Editor's note: This is one in a weekly series of profiles on locally owned and operated businesses in Southern Oregon.

Editor's note: This is one in a weekly series of profiles on locally owned and operated businesses in Southern Oregon.

What do you do and how long have you been doing it? We do live music, and we've been doing it for 32 years in this valley. I had a place in Ashland called Daddy-O's from 1990 to 2000. I moved to Medford in 2004, and I'm at my second location in Medford. I've been here for four months.

How long have you lived in the Rogue Valley? I moved here in 1980 from Santa Barbara, Calif.

What inspired you to go into this line of work? I've always been a real supporter of live music, and there didn't seem to be anyone around here doing it. There are a lot of bands that are really loud — metal, punk rock — and they don't have anywhere to play. There are other venues that want a certain kind of music, and I run the gamut. I do a little of everything; that's how I fell into it. We have local bands, a lot of bands from around the country and even overseas. I booked the Avett Brothers, and they're on the country music channel now with videos. I booked The Devil Makes Three years ago when no one knew who they were. There were 20 to 25 people the first time they played, and now they open for huge names. They sold out the Ashland Armory a couple of weeks ago.

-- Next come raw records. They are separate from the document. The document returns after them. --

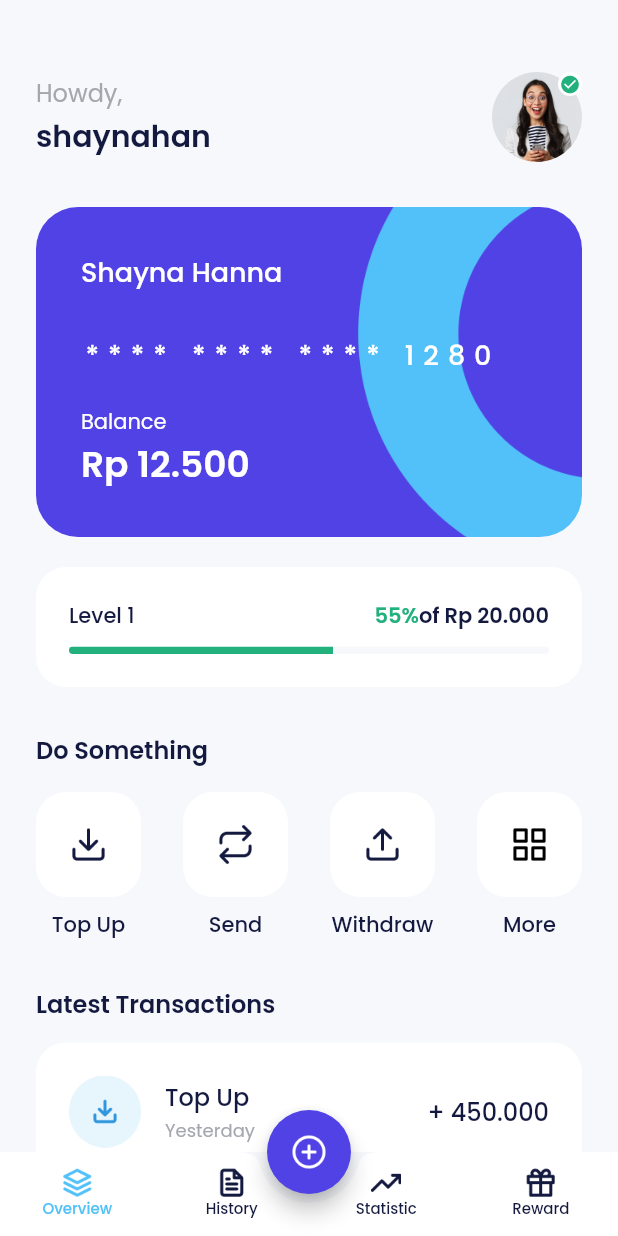
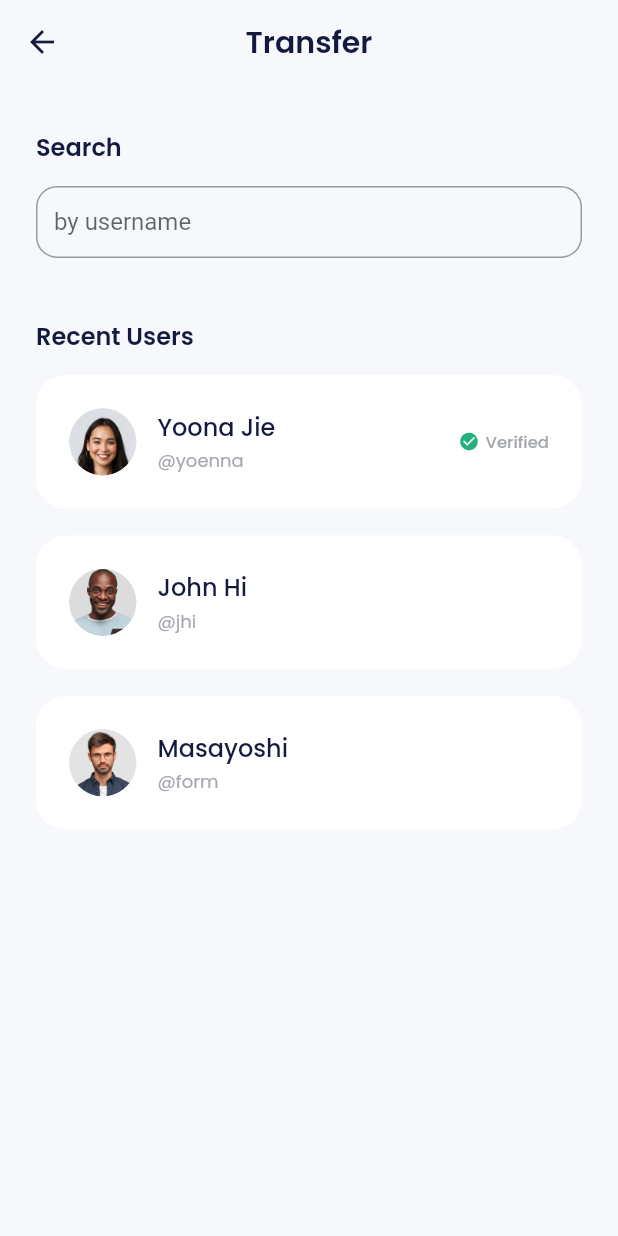
Before and after one commit to setiyonore/bank_sha, a Flutter app: the HomePage screen opened by its route, after a tap on "Send", on a phone screen of 412 x 824 dp. Run offline on Flutter 3.47's test engine with Material 2 defaults, Android fonts, the phone set to English and light mode, and no system bars; our stand-ins replace carousel_slider, google_fonts; missing offline and left inert: dart:ffi.

Commit message:
add recent users

```diff
--- a/lib/main.dart
+++ b/lib/main.dart
@@ -15,6 +15,7 @@ import 'package:bank_sha/ui/pages/splash_page.dart';
 import 'package:bank_sha/ui/pages/topup_amount_page.dart';
 import 'package:bank_sha/ui/pages/topup_page.dart';
 import 'package:bank_sha/ui/pages/topup_success_page.dart';
+import 'package:bank_sha/ui/pages/transfer_page.dart';
 import 'package:flutter/material.dart';
 
 void main() => runApp(const MyApp());
@@ -58,6 +59,7 @@ class MyApp extends StatelessWidget {
         '/topup': (context) => const TopupPage(),
         '/topup-amount': (context) => const TopupAmountPage(),
         '/topup-success': (context) => const TopupSuccessPage(),
+        '/transfer': (context) => const TransferPage(),
       },
     );
   }
--- a/lib/ui/pages/home_page.dart
+++ b/lib/ui/pages/home_page.dart
@@ -307,7 +307,9 @@ class HomePage extends StatelessWidget {
               HomeServiceItem(
                 iconUrl: 'assets/ic_send.png',
                 title: 'Send',
-                onTap: () {},
+                onTap: () {
+                  Navigator.pushNamed(context, '/transfer');
+                },
               ),
               HomeServiceItem(
                 iconUrl: 'assets/ic_withdraw.png',
--- /dev/null
+++ b/lib/ui/pages/transfer_page.dart
@@ -0,0 +1,83 @@
+import 'package:bank_sha/shared/theme.dart';
+import 'package:bank_sha/ui/widgets/forms.dart';
+import 'package:bank_sha/ui/widgets/transfer_recent_user_item.dart';
+import 'package:flutter/material.dart';
+
+class TransferPage extends StatelessWidget {
+  const TransferPage({Key? key}) : super(key: key);
+
+  @override
+  Widget build(BuildContext context) {
+    return Scaffold(
+      appBar: AppBar(
+        title: const Text('Transfer'),
+      ),
+      body: ListView(
+        padding: const EdgeInsets.symmetric(
+          horizontal: 24,
+        ),
+        children: [
+          const SizedBox(
+            height: 30,
+          ),
+          Text(
+            'Search',
+            style: blackTextStyle.copyWith(
+              fontSize: 16,
+              fontWeight: semiBold,
+            ),
+          ),
+          const SizedBox(
+            height: 14,
+          ),
+          const CustomFormField(
+            title: 'by username',
+            isShowTitle: false,
+          ),
+          buildRecentUsers(),
+        ],
+      ),
+    );
+  }
+
+  Widget buildRecentUsers() {
+    return Container(
+      margin: const EdgeInsets.only(
+        top: 40,
+      ),
+      child: Column(
+        crossAxisAlignment: CrossAxisAlignment.start,
+        children: [
+          Text(
+            'Recent Users',
+            style: blackTextStyle.copyWith(
+              fontSize: 16,
+              fontWeight: semiBold,
+            ),
+          ),
+          const SizedBox(
+            height: 14,
+          ),
+          const TransferRecentUserItem(
+            imageUrl: 'assets/img_friend1.png',
+            name: 'Yoona Jie',
+            username: 'yoenna',
+            isVerified: true,
+          ),
+          const TransferRecentUserItem(
+            imageUrl: 'assets/img_friend3.png',
+            name: 'John Hi',
+            username: 'jhi',
+            isVerified: false,
+          ),
+          const TransferRecentUserItem(
+            imageUrl: 'assets/img_friend4.png',
+            name: 'Masayoshi',
+            username: 'form',
+            isVerified: false,
+          ),
+        ],
+      ),
+    );
+  }
+}
--- a/lib/ui/widgets/forms.dart
+++ b/lib/ui/widgets/forms.dart
@@ -5,12 +5,13 @@ class CustomFormField extends StatelessWidget {
   final String title;
   final bool obscureText;
   final TextEditingController? controller;
-
+  final bool isShowTitle;
   const CustomFormField({
     Key? key,
     required this.title,
     this.obscureText = false,
     this.controller,
+    this.isShowTitle = true,
   }) : super(key: key);
 
   @override
@@ -18,12 +19,13 @@ class CustomFormField extends StatelessWidget {
     return Column(
       crossAxisAlignment: CrossAxisAlignment.start,
       children: [
-        Text(
+       if(isShowTitle) Text(
           title,
           style: blackTextStyle.copyWith(
             fontWeight: medium,
           ),
         ),
+        if(isShowTitle)
         const SizedBox(
           height: 8,
         ),
@@ -31,6 +33,7 @@ class CustomFormField extends StatelessWidget {
           obscureText: obscureText,
           controller: controller,
           decoration: InputDecoration(
+            hintText: !isShowTitle ? title: null,
             border: OutlineInputBorder(
               borderRadius: BorderRadius.circular(14),
             ),
--- /dev/null
+++ b/lib/ui/widgets/transfer_recent_user_item.dart
@@ -0,0 +1,92 @@
+import 'package:bank_sha/shared/theme.dart';
+import 'package:flutter/material.dart';
+
+class TransferRecentUserItem extends StatelessWidget {
+  final String imageUrl;
+  final String name;
+  final String username;
+  final bool isVerified;
+
+  const TransferRecentUserItem({
+    Key? key,
+    required this.imageUrl,
+    required this.name,
+    required this.username,
+    required this.isVerified,
+  }) : super(key: key);
+
+  @override
+  Widget build(BuildContext context) {
+    return Container(
+      margin: const EdgeInsets.only(
+        bottom: 18,
+      ),
+      padding: const EdgeInsets.all(22),
+      decoration: BoxDecoration(
+        borderRadius: BorderRadius.circular(20),
+        color: whiteColor,
+      ),
+      child: Row(
+        children: [
+          Container(
+            width: 45,
+            height: 45,
+            margin: const EdgeInsets.only(
+              right: 14,
+            ),
+            decoration: BoxDecoration(
+              shape: BoxShape.circle,
+              image: DecorationImage(
+                image: AssetImage(
+                  imageUrl,
+                ),
+              ),
+            ),
+          ),
+          Column(
+            crossAxisAlignment: CrossAxisAlignment.start,
+            children: [
+              Text(
+                name,
+                style: blackTextStyle.copyWith(
+                  fontSize: 16,
+                  fontWeight: medium,
+                ),
+              ),
+              const SizedBox(
+                height: 2,
+              ),
+              Text(
+                '@$username',
+                style: greyTextStyle.copyWith(
+                  fontSize: 12,
+                ),
+              ),
+            ],
+          ),
+          const Spacer(),
+          if (isVerified)
+            Row(
+              children: [
+                Icon(
+                  Icons.check_circle,
+                  size: 14,
+                  color: greenColor,
+                ),
+                const SizedBox(
+                  width: 4,
+                ),
+                Text(
+                  'Verified',
+                  style: greyTextStyle.copyWith(
+                    fontSize: 11,
+                    fontWeight: medium,
+                  ),
+                ),
+              ],
+            ),
+        ],
+      ),
+    );
+  }
+}
```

What decision or action would you change if you could do it again? I was on Bartlett Street for eight years and then the Job Council wanted my building. That turned out to be a good thing. I've moved two blocks away, and it's been a total difference. Now I'm more in the loop by Howiee's, Habañeros, Porters and the Rocky-Tonk Saloon & Grill. All of those bars are right in the loop here.

What's the toughest business decision you've made? The way I'm set up was pretty much determined by the (Oregon Liquor Control Commission). There was a time when, if it was before 9 o'clock, I could have all ages listening to music. I don't have minors in here anymore. They were welcome until 9, and then you had to make sure there weren't any minors, and now I don't have to worry about that anymore.

Who are your competitors? Musichead does all-age shows, but I don't do that. I've got a different niche at 21-and-older.

What are your goals? Hopefully, I'll still be in business. It's a hard business dealing with people and the city. To get open where I am now requires more rules and regulations. I had to put in an overhead sprinkler system before I could open. It gets harder to open a business all the time. I had to put in a backflow system for the soda, a grease trap for the water and then I had to put in another emergency exit — it was a nightmare.

What training or education did you need? I took restaurant management when I was in high school. I attended the Southern California Regional Occupation Center. I worked at a Sears cafeteria for management and food service. Beyond that it was pretty much on-the-job training, and over the years I've cooked with a lot of different chefs.

What's your advice for budding entrepreneurs? Do your research, talk to other people and location, location, location.

To suggest ideas for this column, about businesses that are at least five years old, contact reporter Greg Stiles at 541-776-4463 or business@mailtribune.com